__Task to carry out__. Note every line in the entries that contains the string "property", and copy it.

*** Records supplied

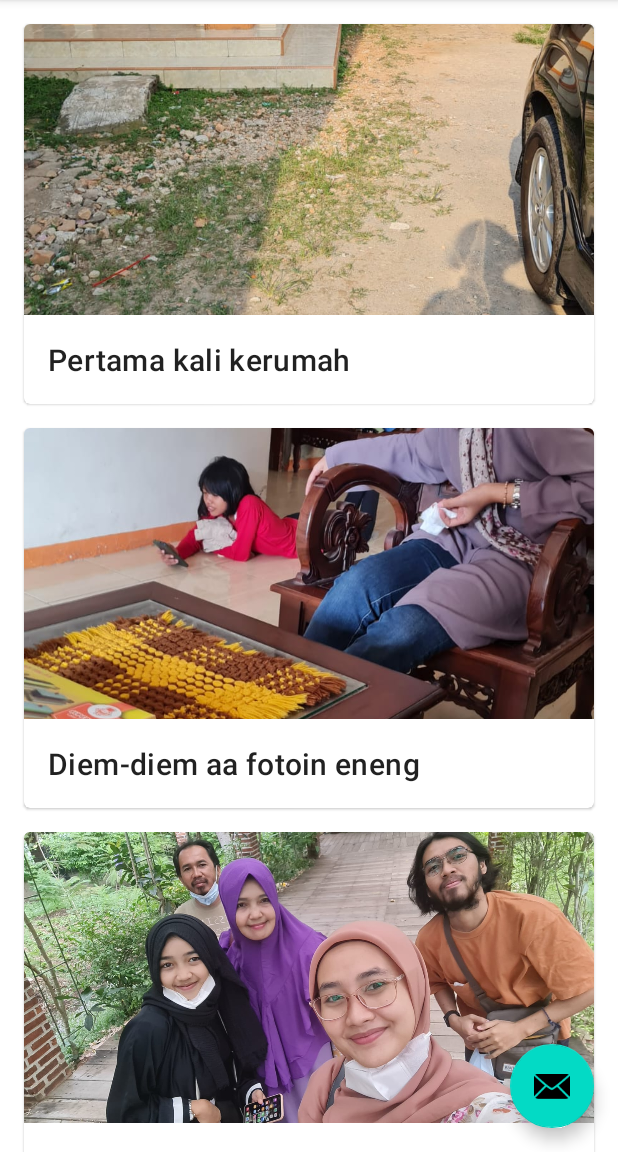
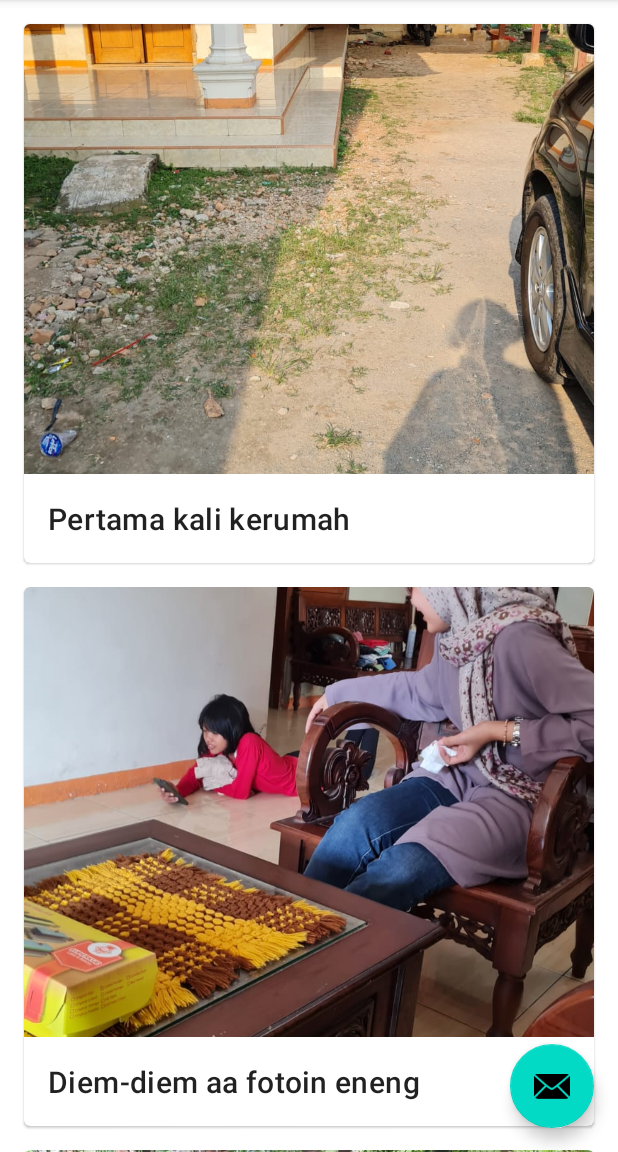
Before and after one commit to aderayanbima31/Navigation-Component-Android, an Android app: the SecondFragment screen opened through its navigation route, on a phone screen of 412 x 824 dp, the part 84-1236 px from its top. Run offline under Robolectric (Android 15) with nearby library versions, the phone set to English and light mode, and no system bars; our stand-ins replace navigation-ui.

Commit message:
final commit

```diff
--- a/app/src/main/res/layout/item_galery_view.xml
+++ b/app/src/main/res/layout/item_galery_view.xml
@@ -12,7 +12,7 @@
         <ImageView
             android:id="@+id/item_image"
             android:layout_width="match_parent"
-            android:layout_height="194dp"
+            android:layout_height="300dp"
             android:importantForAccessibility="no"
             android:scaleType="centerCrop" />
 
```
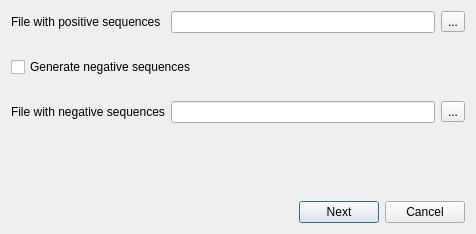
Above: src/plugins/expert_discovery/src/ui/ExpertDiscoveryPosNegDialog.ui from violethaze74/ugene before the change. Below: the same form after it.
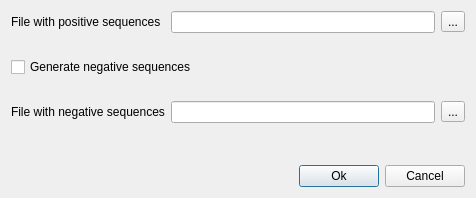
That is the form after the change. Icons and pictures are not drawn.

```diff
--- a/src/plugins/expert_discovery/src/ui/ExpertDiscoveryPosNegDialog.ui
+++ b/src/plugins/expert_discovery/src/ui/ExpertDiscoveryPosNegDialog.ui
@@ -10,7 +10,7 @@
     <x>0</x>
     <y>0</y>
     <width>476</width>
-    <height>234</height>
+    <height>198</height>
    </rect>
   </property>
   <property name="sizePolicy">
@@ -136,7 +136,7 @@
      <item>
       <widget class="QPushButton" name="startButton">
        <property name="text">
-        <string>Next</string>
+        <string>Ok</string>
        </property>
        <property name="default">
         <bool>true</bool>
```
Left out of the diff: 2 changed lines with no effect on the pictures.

******

__Response to this exercise__.
   </property>
   <property name="sizePolicy">
        <property name="text">
        </property>
        <property name="default">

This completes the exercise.